Then we brought out the barszcz. My sister had heard the stories of Duck’s Blood Soup that I had as a child and looked at the soup in horror. She thought it was blood. If I told her the things in her bowl were called ‘ears’ I don’t know what would have happened. Max, my four-year-old nephew, gave the uszka ‘eleven out of ten’ so they were a hit with him. A few at the table didn’t like the soup as well as we would have liked but really, come on, it’s beetroot soup. It is easy to forgive people who might not like it.

Then we brought out the main cause. There was fried fish, carp, mashed potatoes, roasted potatoes, cabbage, peas, carrots, beef burgers….what? Why were there beef burgers? My brother-in-law hates all fish so sadly I had to make some burgers for him. I didn’t want to make too many because I didn’t want my family to just eat beef instead of fish. Within minutes this brother-in-law was asking me for ketchup too. Thankfully everybody seemed to really like the fish. They also really liked the beef burgers but hopefully over time I’ll forget that part. The ketchup was passed around a lot but in the end we were very happy with the results from our meal. Hardly anybody ate the carp but I could understand that – it is disgusting.

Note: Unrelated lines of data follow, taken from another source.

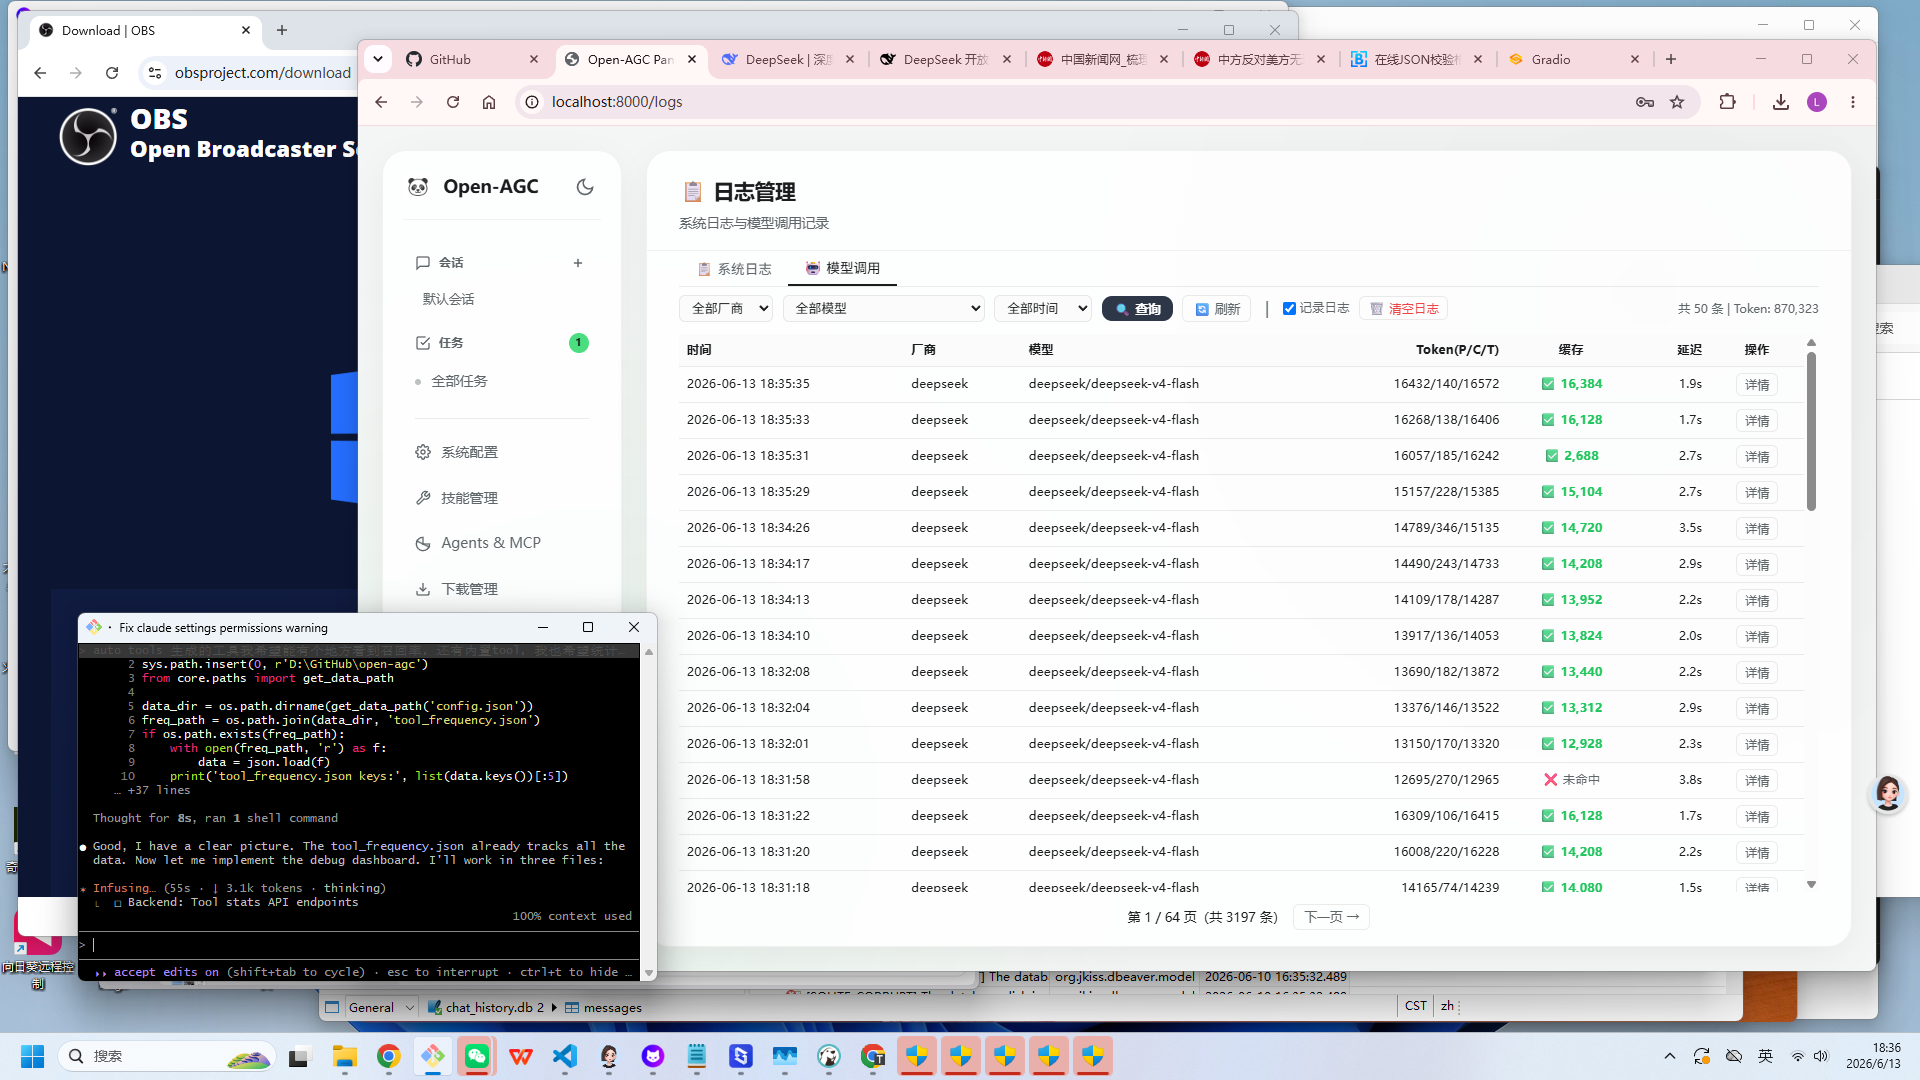
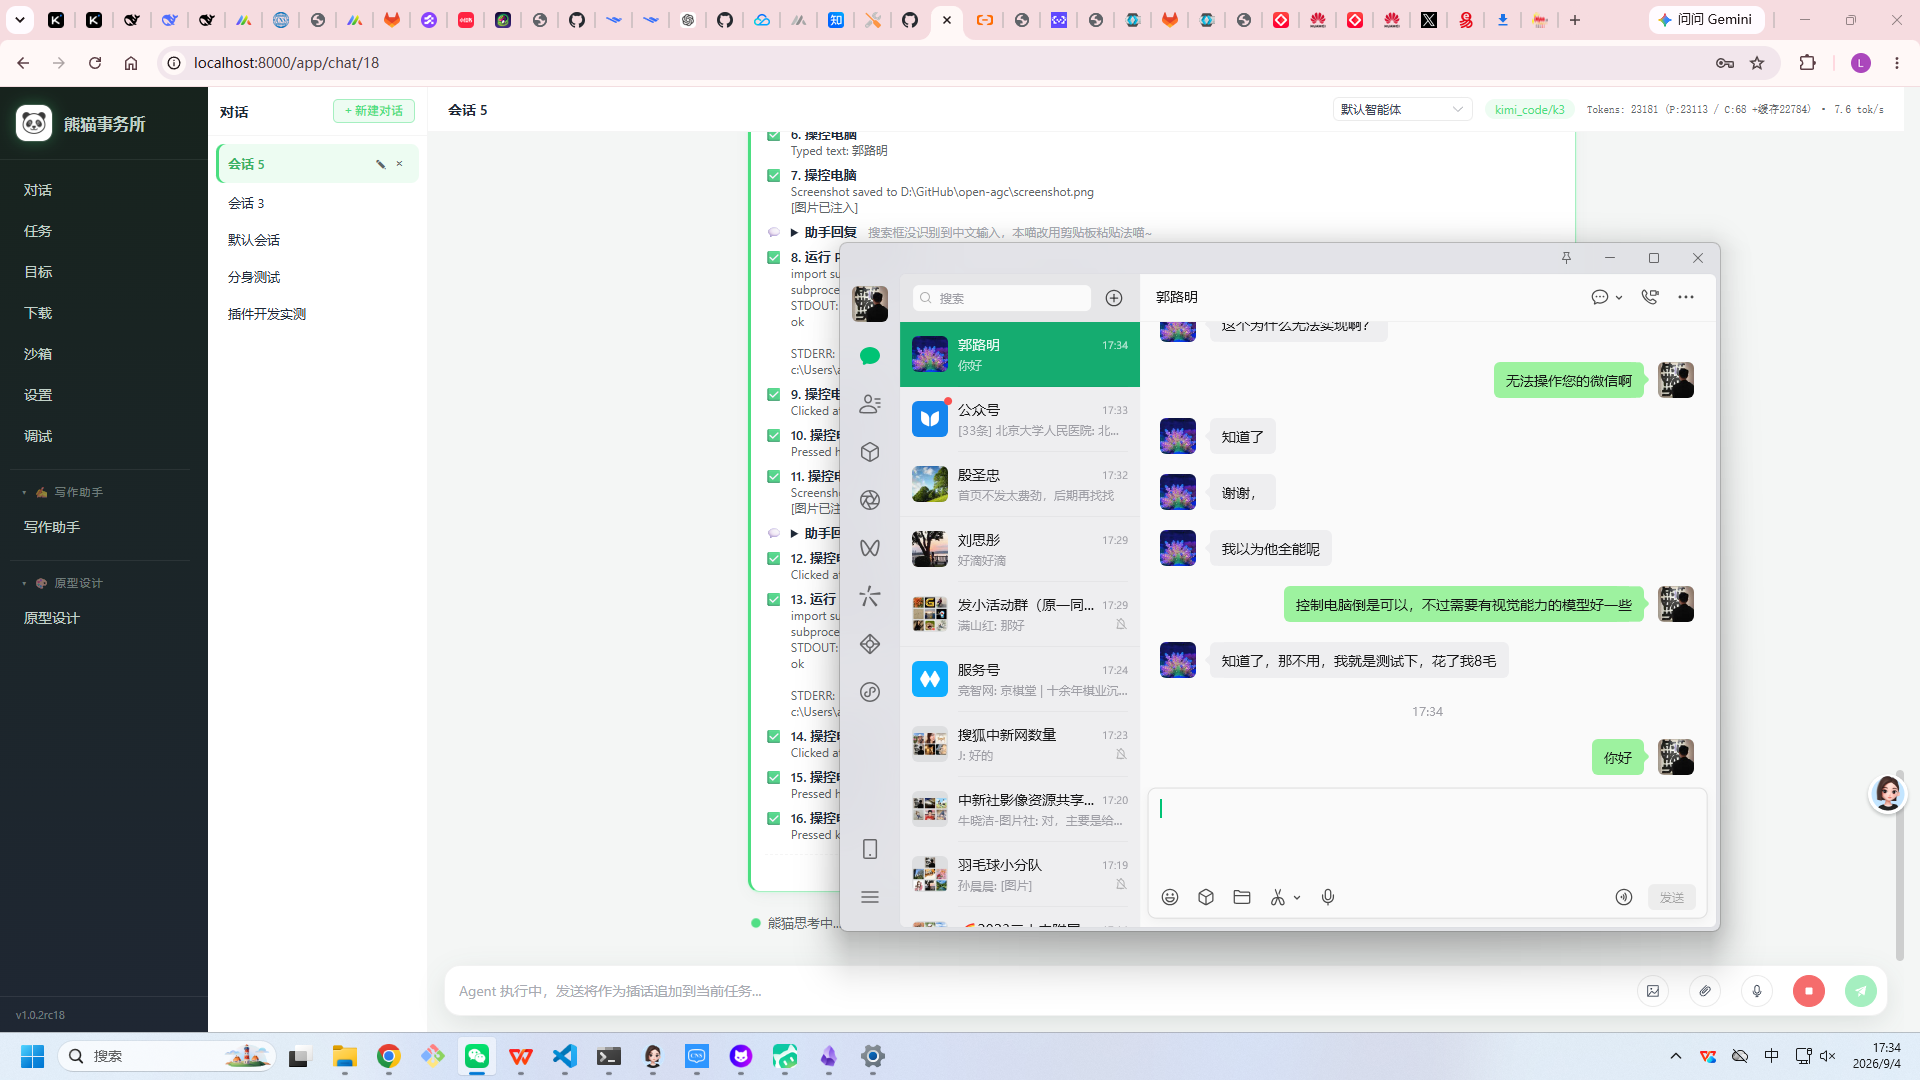
feat: 单实例锁——agent 任务中反复拉起 Open-AGC 导致多开窗口（无端口冲突也无互斥，每次启动一个新实例就开一个新窗口）。Windows 命名互斥体 / POSIX flock，进程退出自动释放，已有实例时直接退出不再开新窗

diff --git a/gui_app.py b/gui_app.py
@@ -342,7 +342,46 @@ def create_window(port):
         return _browser_fallback(_gui_err)
 
 
+def _acquire_single_instance_lock():
+    """单实例锁：已有实例运行时返回 False。
+
+    App 启动总是找空闲端口、没有任何互斥——agent 任务中执行了启动命令
+    （“测一下”“重启服务”等场景）就会每起一个新进程多开一个窗口（生产实证，
+    反复出现多个 Open-AGC 窗口）。Windows 用命名互斥体，POSIX 用 flock；
+    进程退出（含崩溃）自动释放。
+    """
+    if sys.platform.startswith('win'):
+        import ctypes
+        _ERROR_ALREADY_EXISTS = 183
+        handle = ctypes.windll.kernel32.CreateMutexW(None, False, "Global\\OpenAGC-SingleInstance")
+        if ctypes.windll.kernel32.GetLastError() == _ERROR_ALREADY_EXISTS:
+            try:
+                ctypes.windll.kernel32.CloseHandle(handle)
+            except Exception:
+                pass
+            return False
+        _acquire_single_instance_lock._handle = handle  # 防 GC 关闭句柄
+        return True
+
+    import fcntl
+    lock_path = os.path.join(os.path.expanduser("~"), ".open-agc", "app.lock")
+    os.makedirs(os.path.dirname(lock_path), exist_ok=True)
+    fd = open(lock_path, "w")
+    try:
+        fcntl.flock(fd, fcntl.LOCK_EX | fcntl.LOCK_NB)
+    except OSError:
+        fd.close()
+        return False
+    _acquire_single_instance_lock._fd = fd  # 防 GC 关闭 fd
+    return True
+
+
 def main():
+    # 单实例：已有实例在跑就直接退出，不再开新窗口
+    if not _acquire_single_instance_lock():
+        print("Open-AGC 已在运行中，不再启动第二个实例。")
+        sys.exit(0)
+
     # Attempt to find a free port instead of hardcoding 8765
     try:
         port = int(os.environ.get("PORT", find_free_port()))

diff --git a/tests/test_single_instance.py b/tests/test_single_instance.py
@@ -1,0 +1,47 @@
+# -*- coding: utf-8 -*-
+"""单实例锁回归测试：agent 任务中反复拉起 Open-AGC 时每起一个新进程就多开
+一个窗口（生产实证）。_acquire_single_instance_lock 必须在已有持锁者时
+返回 False，释放后可再拿。"""
+import importlib
+
+import gui_app
+
+
+def test_second_acquire_fails():
+    # 模块级句柄可能已被本进程其他测试持有——先清掉保证可重复
+    for attr in ("_handle", "_fd"):
+        if hasattr(gui_app._acquire_single_instance_lock, attr):
+            obj = getattr(gui_app._acquire_single_instance_lock, attr)
+            try:
+                if attr == "_fd":
+                    obj.close()
+            except Exception:
+                pass
+            delattr(gui_app._acquire_single_instance_lock, attr)
+
+    assert gui_app._acquire_single_instance_lock() is True
+    # 同一进程内再次获取必须失败（模拟第二个实例）
+    assert gui_app._acquire_single_instance_lock() is False
+
+
+def test_lock_released_allows_reacquire(tmp_path, monkeypatch):
+    """POSIX 路径：flock 释放后可重新获取（Windows 路径由上一用例覆盖）。"""
+    import sys
+    if sys.platform.startswith("win"):
+        import pytest
+        pytest.skip("POSIX flock 专用")
+    import fcntl, os
+    lock = tmp_path / "app.lock"
+    fd1 = open(lock, "w")
+    fcntl.flock(fd1, fcntl.LOCK_EX | fcntl.LOCK_NB)
+    fd2 = open(lock, "w")
+    try:
+        fcntl.flock(fd2, fcntl.LOCK_EX | fcntl.LOCK_NB)
+        assert False, "第二把锁不应拿到"
+    except OSError:
+        pass
+    fd2.close()
+    fd1.close()  # 释放
+    fd3 = open(lock, "w")
+    fcntl.flock(fd3, fcntl.LOCK_EX | fcntl.LOCK_NB)  # 不抛异常即成功
+    fd3.close()
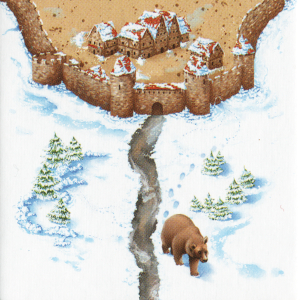
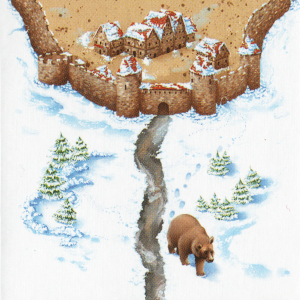
polygons defined for all winter tiles

diff --git a/future.md b/future.md
@@ -2,9 +2,8 @@
 
 ## Done in current dev
 
-* undo is possible also for bridge placements (and also for a tile which forced bridge placement) (#170)
-* fix #174: undo placement of a tile with tower base crash game
-* fix #177: apostrophes in translations are not shown
+* winter theme
+* fixed few winter extra tiles definitions to match original winter tiles
 
 ## Roadmap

Now for pudding. Weronika made lots of tasty biscuits and also made a very nice looking Makówki. We all tried the Makówki but, for me, it tasted like plasticine or Play-Doh that kids would play with and make shapes out of. It was just too heavy to eat. The biscuits were popular, though. But I felt bad about the Makówki. It wasn’t so popular. It was one of the main reasons I went to the Polish shop and Weronika put a lot of effort into making it look nice.

“It’s a shame about the Makówki,” I said to Wera in the kitchen as we sorted out plates.
“Well, I don’t even like it,” she said.
It turns out she doesn’t like bloody carp either.

The family then shared presents. I had spoken to the adults about this before the dinner because this is not how things are done in Britain. They agreed to sharing presents at this time partly because it would help make the Polish party feel more realistic and partly because it meant they’d get their presents earlier. It was a totally new concept to my little nephew Max. He carried his wrapped present around to all the adults he can find.

“Can I open it?”
Then he’d find another adult.
“Can I open it?”
He did open it, we all opened stuff and it was lovely.

Later that evening the three church-goers in our group – Wera, my mum and me – went to Midnight Mass. At 9pm. You see Catholicism isn’t as big in Britain as it is in Poland. I know the White Church in Ohio where I got married has about three priests. My church in Wales has one priest and he is very old so he can’t stay up so late. I was glad. I was so tired and it was a relief that I didn’t have to wait until midnight.

Pani Williams and I came home and reflected on what we think was a very good Polish Christmas Eve. Maybe one day we’ll have one in Poland.